It’s Burns Night tonight so I wanted to share a new Scottish-themed recipe with you. I love Burns Night because I absolutely love haggis! Even though we’re not a Scottish family my Mum always serves up haggis each year with a side of neeps and tatties. As much as I love my mother’s Burns Night meal this year I fancied doing something slightly different and have taken my favourite Scottish ingredients – haggis, black pudding and whisky – and created this scrummy gnocchi dish. A perfect plate of comfort, I served it with green beans. It was so tasty, it had me and Lovely Livvie, a fellow food fan, going back for seconds!
Haggis, black pudding and whisky cream gnocchi
300ml double cream
A generous tea spoon of Dijon mustard
A generous glug of whisky
A packet of fresh gnocchi (or homemade gnocchi)
Haggis (available from any good butcher)
First to cook the haggis; remove the outer plastic and place into a casserole dish, cover and bake in the oven as per the instructions on the packet. Fluff out the haggis half way through baking.
Unwrap the black pudding and slice. Grill both sides of the black pudding slices for two minutes and set aside.
Heat the cream on a low heat and add the mustard and whisky. I love the flavour of whisky so I tend to add a good glug but if you’re after just a hint of whisky add a couple of tablespoons. Don’t worry, the alcohol will burn out through cooking it. Turn the heat up and simmer the sauce for a few minutes.
Stir in pieces of the cooked haggis.

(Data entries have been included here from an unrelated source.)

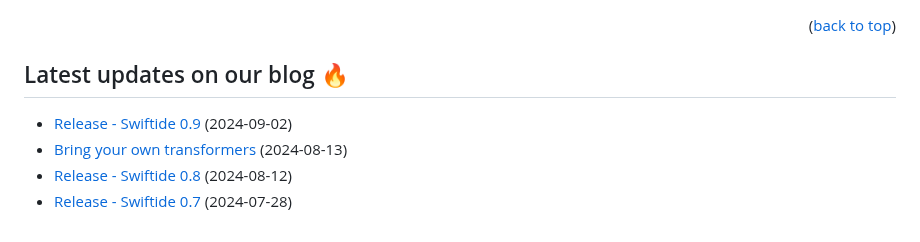
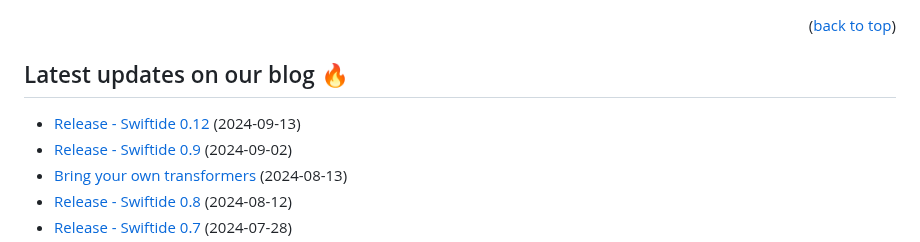
Before and after one commit to bosun-ai/swiftide, a Markdown page: README.md, the part around the change. Drawn GitHub-style; folded sections open.

Commit message:
docs(README): Add link to latest release post

```diff
--- a/README.md
+++ b/README.md
@@ -97,6 +97,7 @@ We <3 feedback: project ideas, suggestions, and complaints are very welcome. Fee
 
 ## Latest updates on our blog :fire:
 
+- [Release - Swiftide 0.12](https://bosun.ai/posts/swiftide-0-12/) (2024-09-13)
 - [Release - Swiftide 0.9](https://bosun.ai/posts/swiftide-0-9/) (2024-09-02)
 - [Bring your own transformers](https://bosun.ai/posts/bring-your-own-transformers-in-swiftide/) (2024-08-13)
 - [Release - Swiftide 0.8](https://bosun.ai/posts/swiftide-0-8/) (2024-08-12)
```
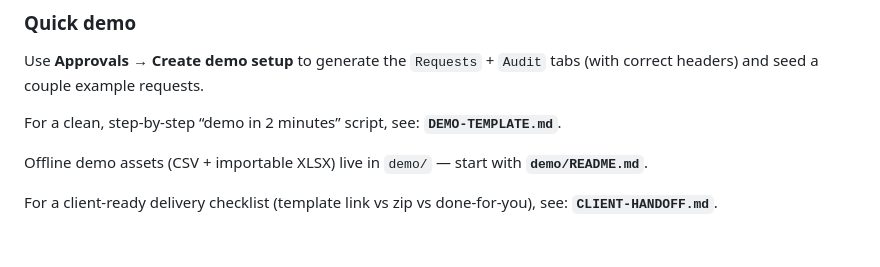
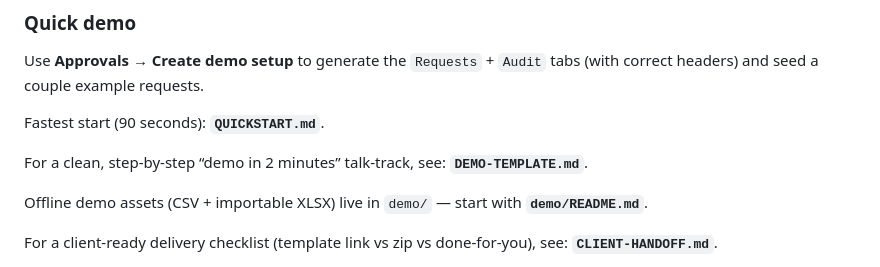
Before and after one commit to tyclaudius-ai/sheets-approval-appsscript, a Markdown page: README.md, the part around the change. Rendered like a GitHub page; blank space fills up the shorter version.

Commit message:
docs: link QUICKSTART from README

```diff
--- a/README.md
+++ b/README.md
@@ -44,7 +44,9 @@ You should see **Approvals** in the menu bar.
 
 Use **Approvals → Create demo setup** to generate the `Requests` + `Audit` tabs (with correct headers) and seed a couple example requests.
 
-For a clean, step-by-step “demo in 2 minutes” script, see: **`DEMO-TEMPLATE.md`**.
+Fastest start (90 seconds): **`QUICKSTART.md`**.
+
+For a clean, step-by-step “demo in 2 minutes” talk-track, see: **`DEMO-TEMPLATE.md`**.
 
 Offline demo assets (CSV + importable XLSX) live in `demo/` — start with **`demo/README.md`**.
 
```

Cook the gnocchi as per the instructions on the packet (if you’re feeling more adventurous you can make your own gnocchi!). Pour the sauce over the gnocchi and garnish with a couple of slices of black pudding. This is a rich dish so I suggest you enjoy with green beans, curly kale or something equally as fresh and green!